Julianne’s works are provocative, bold and exciting. We wish her Happy Travels!
Julianne Merino and ‘Organ’
‘The World Keeps Burning’
Alexis McAuliffe is a studio-based painter whose work explores careful observation of representation in a contemporary and psychological context. Done over multiple sessions or quick studies, her subjects are mostly figurative, but leave room for invention. Alexis is a rising senior at Massachusetts College of Art where she will receive her BFA. Her application was an intriguing glimpse into the artistic ‘process’ at its most intimate:
Cold air rushes in from the window to my left, filling my studio with the scent of night. The wind reminds me to breathe. How long have I been staring at this portrait? It has become as unclear as stars above a city, as obstinate as paint against canvas. Eyes strain to capture the face of my subject. They inspect every plane of visible, compressible flesh, identify him as beautiful and vulnerable. Represent the details before they shift, the ones that matter. All the voices of the present and future, clamor at once. My mind does not rest: a sentinel protecting its obsession. Measure. Immerse. Paint. Breathe. I lose myself in grooves of canvas.
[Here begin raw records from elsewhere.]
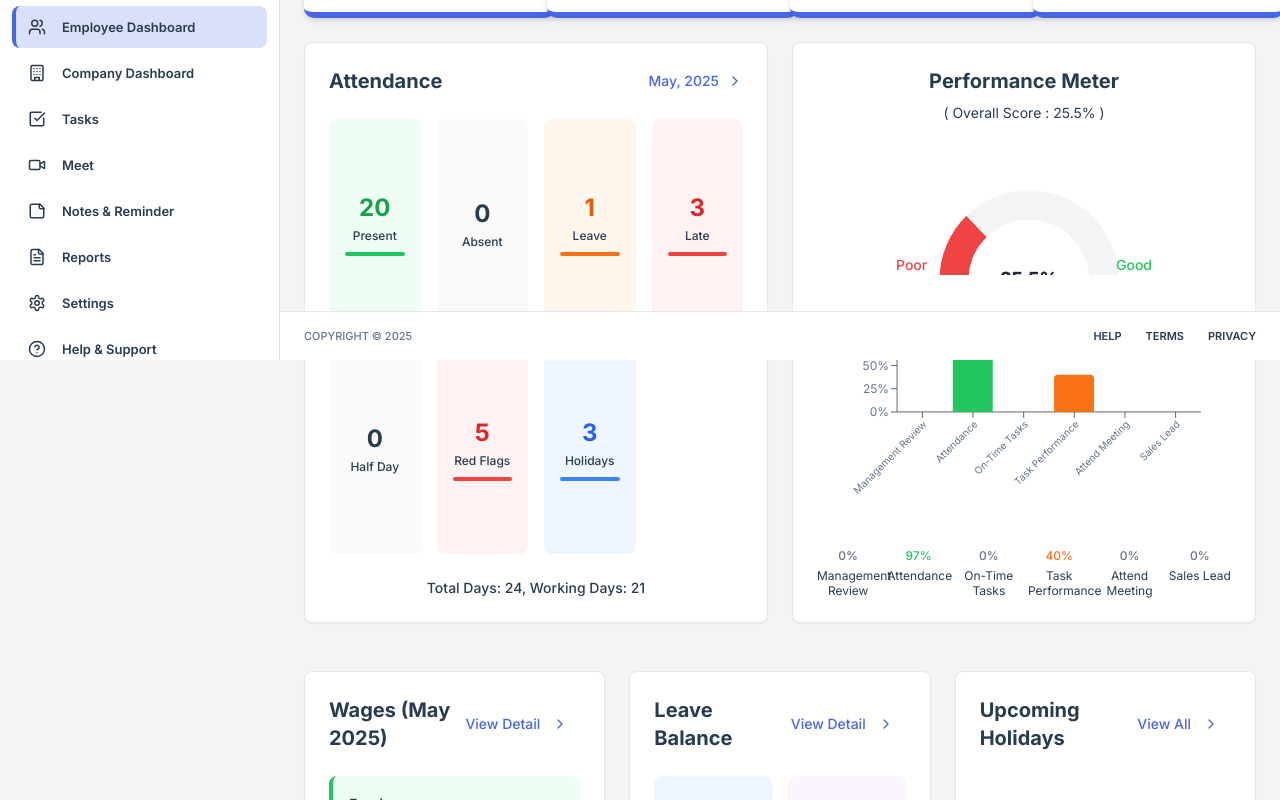
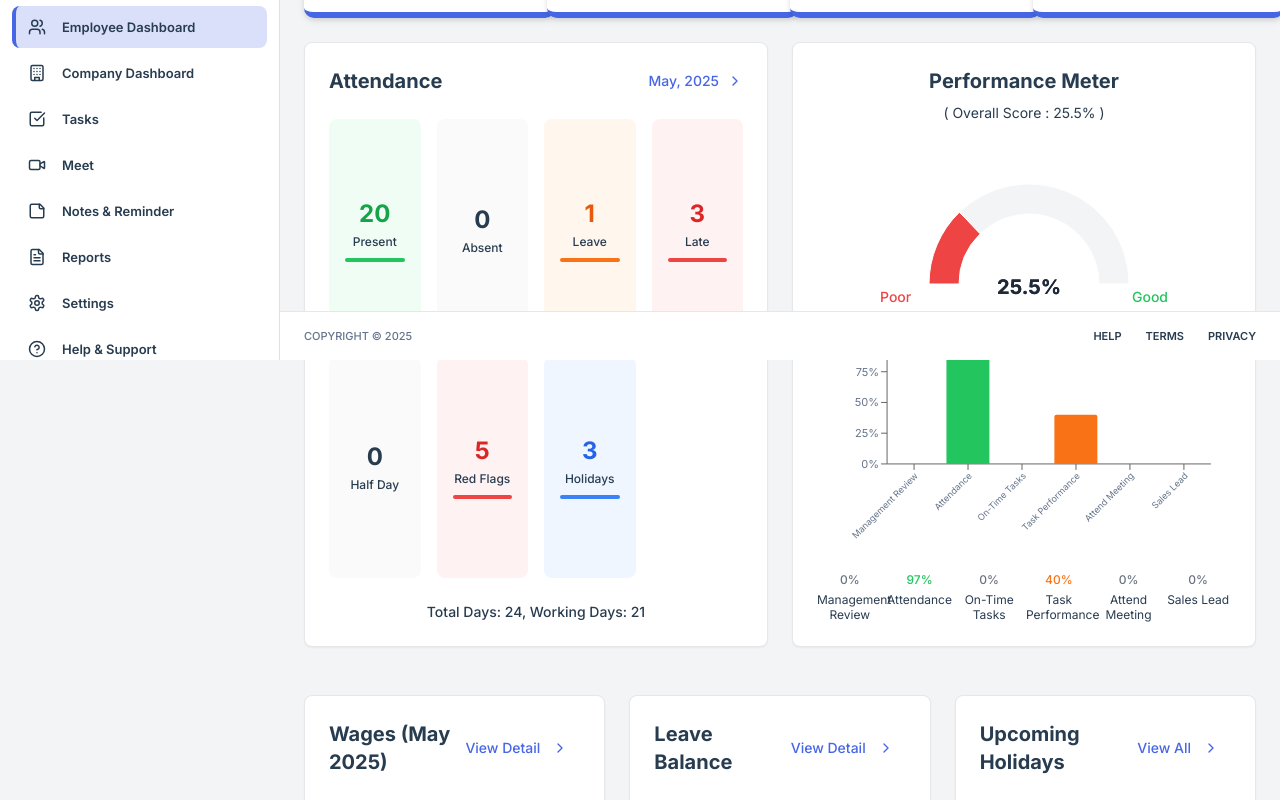
Before and after one commit to soumya85/webpanelEasyDo, a React (Vite) app: page /employee-dashboard in a window 1280 px wide. Shown: the part 440-1240 px from the top of the page. Built offline with nearby package versions, Linux system fonts and the light colour scheme; the HTML template or start-up script is replaced by a standard one.

Commit message:
Fix Performance Meter score visibility and chart dimensions
cgen-1843eb057221415bac2c018caa5ff38a

```diff
--- a/src/components/PerformanceMeter.tsx
+++ b/src/components/PerformanceMeter.tsx
@@ -43,15 +43,16 @@ export default function PerformanceMeter() {
     },
   };
 
-  // Custom label component for the gauge
+  // Custom label component for the gauge with better positioning
   const renderCustomLabel = ({ cx, cy }: { cx: number; cy: number }) => {
     return (
       <text
         x={cx}
-        y={cy}
+        y={cy + 5} // Slightly adjust Y position
         textAnchor="middle"
         dominantBaseline="middle"
-        className="text-lg font-bold fill-gray-800"
+        className="text-xl font-bold fill-gray-800"
+        fontSize="20"
       >
         {overallScore}%
       </text>
@@ -72,7 +73,7 @@ export default function PerformanceMeter() {
       <Card className="bg-white border border-gray-200 shadow-sm h-full flex flex-col">
         <CardContent className="p-6 flex-1 flex flex-col">
           {/* Section Header - Title at top */}
-          <div className="text-center mb-6">
+          <div className="text-center mb-4">
             <h2 className="text-[#283C50] font-inter text-xl font-bold mb-2">
               Performance Meter
             </h2>
@@ -81,16 +82,16 @@ export default function PerformanceMeter() {
             </p>
           </div>
 
-          {/* Circular Performance Gauge */}
-          <div className="mb-6">
-            <div className="relative w-64 h-32 mx-auto">
-              <PieChart width={256} height={128}>
+          {/* Circular Performance Gauge - Increased size and better positioning */}
+          <div className="mb-4">
+            <div className="relative w-80 h-44 mx-auto flex items-center justify-center">
+              <PieChart width={320} height={176}>
                 <Pie
                   data={gaugeData}
-                  cx={128}
-                  cy={128}
-                  innerRadius={60}
-                  outerRadius={90}
+                  cx={160} // Center X position
+                  cy={140} // Center Y position - moved down to ensure visibility
+                  innerRadius={70}
+                  outerRadius={100}
                   startAngle={180}
                   endAngle={0}
                   dataKey="value"
@@ -103,41 +104,41 @@ export default function PerformanceMeter() {
                 </Pie>
               </PieChart>
 
-              {/* Score Labels */}
-              <div className="absolute bottom-0 left-0 text-sm font-medium text-red-500">
+              {/* Score Labels - Positioned better */}
+              <div className="absolute bottom-2 left-4 text-sm font-medium text-red-500">
                 Poor
               </div>
-              <div className="absolute bottom-0 right-0 text-sm font-medium text-green-500">
+              <div className="absolute bottom-2 right-4 text-sm font-medium text-green-500">
                 Good
               </div>
             </div>
           </div>
 
           {/* Performance Categories Bar Chart */}
-          <div className="h-48 flex-1 min-h-0">
+          <div className="h-40 flex-1 min-h-0">
             <ChartContainer config={chartConfig} className="h-full w-full">
               <BarChart
                 data={performanceData}
-                margin={{ top: 20, right: 30, left: 20, bottom: 60 }}
+                margin={{ top: 10, right: 20, left: 10, bottom: 50 }}
               >
                 <XAxis
                   dataKey="category"
-                  tick={{ fontSize: 10 }}
+                  tick={{ fontSize: 9 }}
                   angle={-45}
                   textAnchor="end"
-                  height={60}
+                  height={50}
                   interval={0}
                 />
                 <YAxis
                   domain={[0, 100]}
-                  tick={{ fontSize: 12 }}
+                  tick={{ fontSize: 11 }}
                   tickFormatter={(value) => `${value}%`}
                 />
                 <ChartTooltip
                   content={<ChartTooltipContent />}
                   formatter={(value) => [`${value}%`, "Performance"]}
                 />
-                <Bar dataKey="percentage" radius={[4, 4, 0, 0]}>
+                <Bar dataKey="percentage" radius={[2, 2, 0, 0]}>
                   {performanceData.map((entry, index) => (
                     <Cell
                       key={`cell-${index}`}
@@ -150,7 +151,7 @@ export default function PerformanceMeter() {
           </div>
 
           {/* Performance Legend */}
-          <div className="grid grid-cols-2 sm:grid-cols-3 lg:grid-cols-6 gap-2 mt-4">
+          <div className="grid grid-cols-2 sm:grid-cols-3 lg:grid-cols-6 gap-1 mt-2">
             {performanceData.map((item, index) => (
               <div key={index} className="text-center">
                 <div
```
Moments traverse the mind, fleeing as the brain tries to reconstruct them. No matter how many times I strain my neck in his direction, they vanish. Receptors in the body cannot keep up. Yet the rigorous subtleties of his presence consume me. The space between painter and subject is ephemeral, unlike a photograph. Does essence have to be whole, or can its parts recede into the atmosphere? In this painted world, can both be equal? These thoughts pull at one another as I paint the air, slowing time in the process.
Alexis’s paintings are ethereal and haunting, and a beautiful example of the subtlety of watercolor as a medium. One day Alexis hopes to fuse both writing and painting in her artistic work.
‘Mingling with every thought’